"We've been looking at the role and function of the animal shelter, animal protection agencies and, how your animal humane law enforcement agencies have evolved over the course of time here in the United States," Hawes said. "That's reflected in the policies and programs we have in place." 

Historically, she said the animal enforcement agencies and humane law enforcement agencies' role in the United States focuses on companion animals, specifically cats and dogs, as potential public safety threats and their ability to transmit diseases. 

"That has evolved as we started developing vaccinations for rabies," she said. "Disease transmission pieces become less of an issue. Now, we see these animal sheltering and animal control agencies take on the role of the social components of companion animals in our life. I get interested from a research perspective about the shift in the function of these organizations over time is reflected in our metrics and how we track success." 

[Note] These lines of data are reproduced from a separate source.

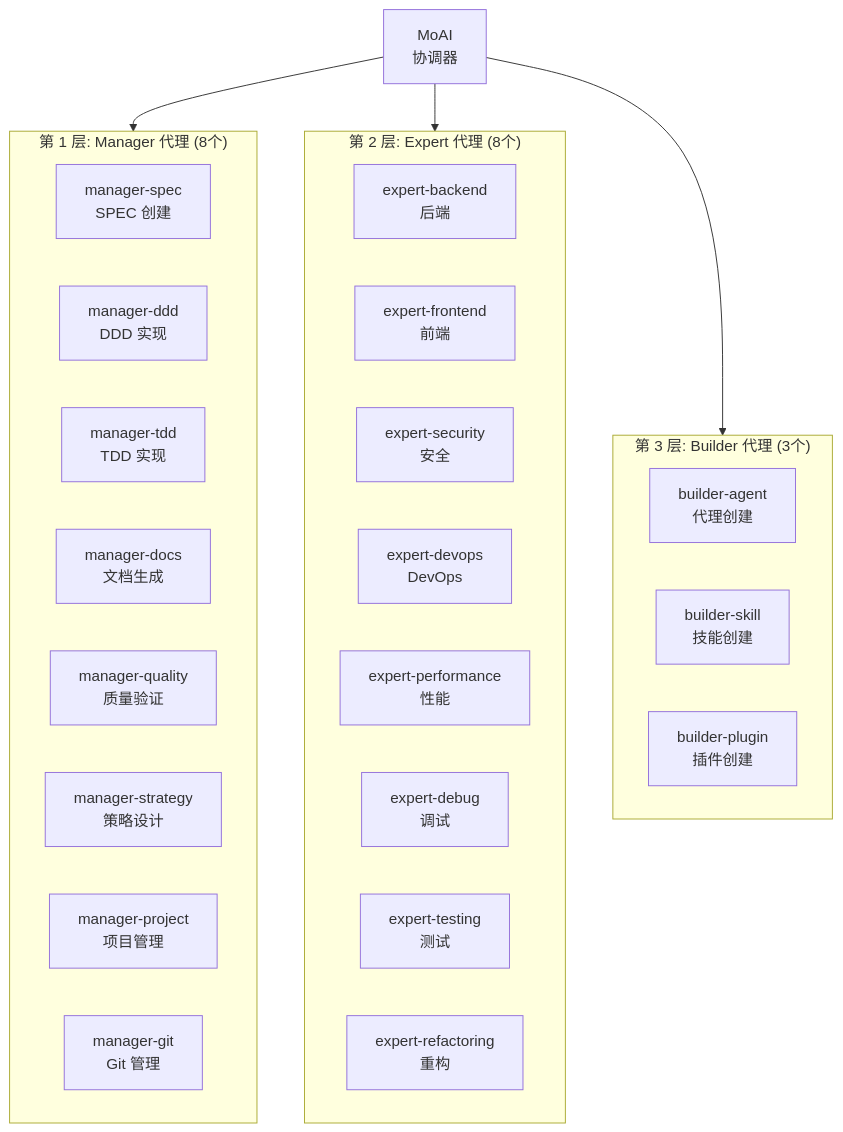
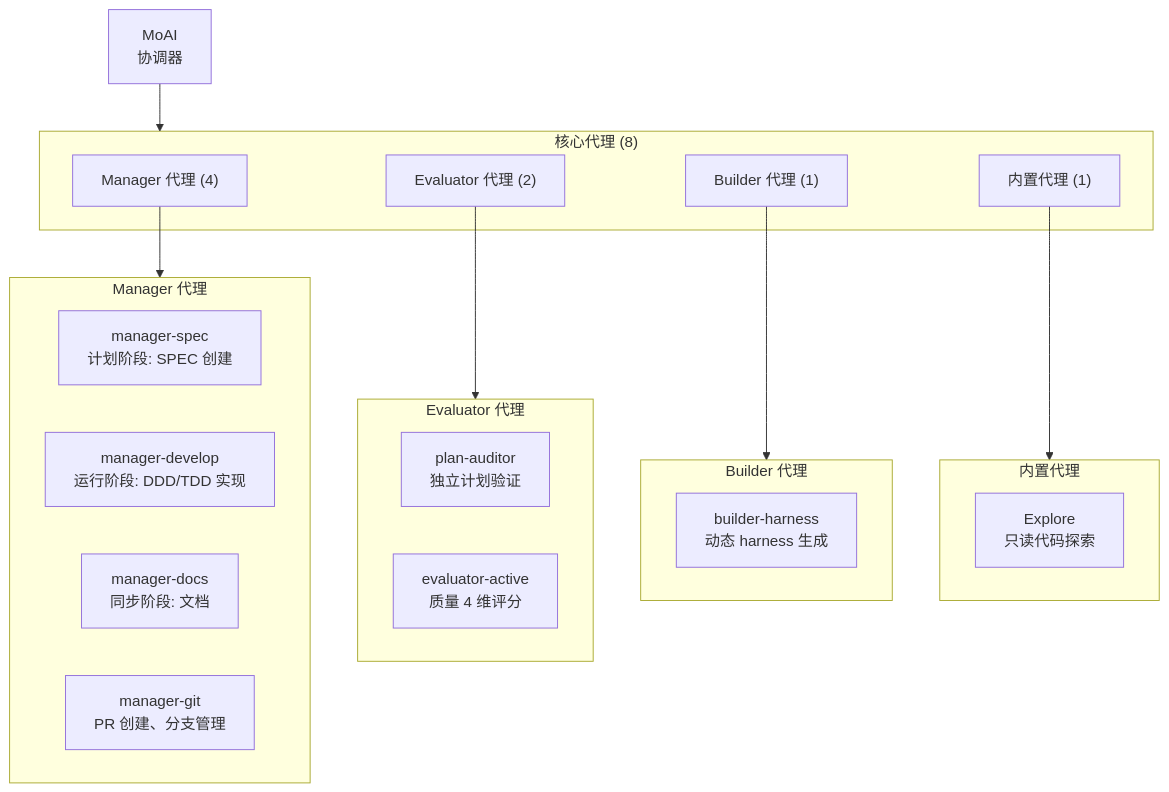
The second of 4 diagrams in docs-site/content/zh/advanced/agent-guide.md (modu-ai/moai-adk), drawn with Mermaid before and after one commit. The commit also changed other lines of this file and 153 other files, not shown here.

````diff
--- a/docs-site/content/zh/advanced/agent-guide.md
+++ b/docs-site/content/zh/advanced/agent-guide.md
@@ -58,36 +59,37 @@
 ```mermaid
 flowchart TD
     MOAI["MoAI<br/>协调器"]
 
-    subgraph TIER1["第 1 层: Manager 代理 (8个)"]
-        MS["manager-spec<br/>SPEC 创建"]
-        MD["manager-ddd<br/>DDD 实现"]
-        MT["manager-tdd<br/>TDD 实现"]
-        MDOC["manager-docs<br/>文档生成"]
-        MQ["manager-quality<br/>质量验证"]
-        MST["manager-strategy<br/>策略设计"]
-        MP["manager-project<br/>项目管理"]
-        MG["manager-git<br/>Git 管理"]
+    subgraph CORE["核心代理 (8)"]
+        MANAGER["Manager 代理 (4)"]
+        EVAL["Evaluator 代理 (2)"]
+        BUILDER["Builder 代理 (1)"]
+        EXPLORE["内置代理 (1)"]
     end
 
-    subgraph TIER2["第 2 层: Expert 代理 (8个)"]
-        EB["expert-backend<br/>后端"]
-        EF["expert-frontend<br/>前端"]
-        ES["expert-security<br/>安全"]
-        ED["expert-devops<br/>DevOps"]
-        EP["expert-performance<br/>性能"]
-        EDB["expert-debug<br/>调试"]
-        ET["expert-testing<br/>测试"]
-        ER["expert-refactoring<br/>重构"]
+    subgraph MANAGERAGENTS["Manager 代理"]
+        MS["manager-spec<br/>计划阶段: SPEC 创建"]
+        MD["manager-develop<br/>运行阶段: DDD/TDD 实现"]
+        MDOC["manager-docs<br/>同步阶段: 文档"]
+        MG["manager-git<br/>PR 创建、分支管理"]
     end
 
-    subgraph TIER3["第 3 层: Builder 代理 (3个)"]
-        BA["builder-agent<br/>代理创建"]
-        BS["builder-skill<br/>技能创建"]
-        BP["builder-plugin<br/>插件创建"]
+    subgraph EVALS["Evaluator 代理"]
+        PA["plan-auditor<br/>独立计划验证"]
+        EA["evaluator-active<br/>质量 4 维评分"]
     end
 
-    MOAI --> TIER1
-    MOAI --> TIER2
-    MOAI --> TIER3
+    subgraph BUILDERS["Builder 代理"]
+        BH["builder-harness<br/>动态 harness 生成"]
+    end
+
+    subgraph EXPLOREAGENT["内置代理"]
+        EXP["Explore<br/>只读代码探索"]
+    end
+
+    MOAI --> CORE
+    MANAGER --> MANAGERAGENTS
+    EVAL --> EVALS
+    BUILDER --> BUILDERS
+    EXPLORE --> EXPLOREAGENT
 ```
````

Mikelson noted that the focus is centered on keeping a pet in the home. 

"There are people who don't want to surrender their animals, but they can't access veterinary care, or they're worried about affording food," she said. "That goes along with any other economic cycle. It's weird because more people are home and adopting pets and recognizing the need for a companion animal, but are in the downturn of the economic cycle." 

The next step, she said, is low-cost veterinary care and pet food pantries. 

"That's going to be the next phase of sheltering," she said. "We've come a long way. We used to think of Snoopy tied to his dog house."

Mikelson said one fallacy in the shelter community is that only certain people deserve a pet. 

"We know the health benefits of having a companion animal is amplified during Covid-19 when people are alone and need to have a companion with them," she said. "There is so much research on the health benefits." 

Beckoff doesn't like using the term owning a dog. 

"I like the term companionship," he said. "It's got to be beneficial for the non-human as well. Sometimes I say that, and people say, of course, but it's not, of course. No studies show that it's 100 percent beneficial for people. I talked to somebody yesterday, they've got a dog, and they have to give the dog up." 

The family had no idea what it would be like living with a dog, and their life would change.

"That's my message about welfare and well-being," he said. "It's a two-way street."

For more information about adoption, visit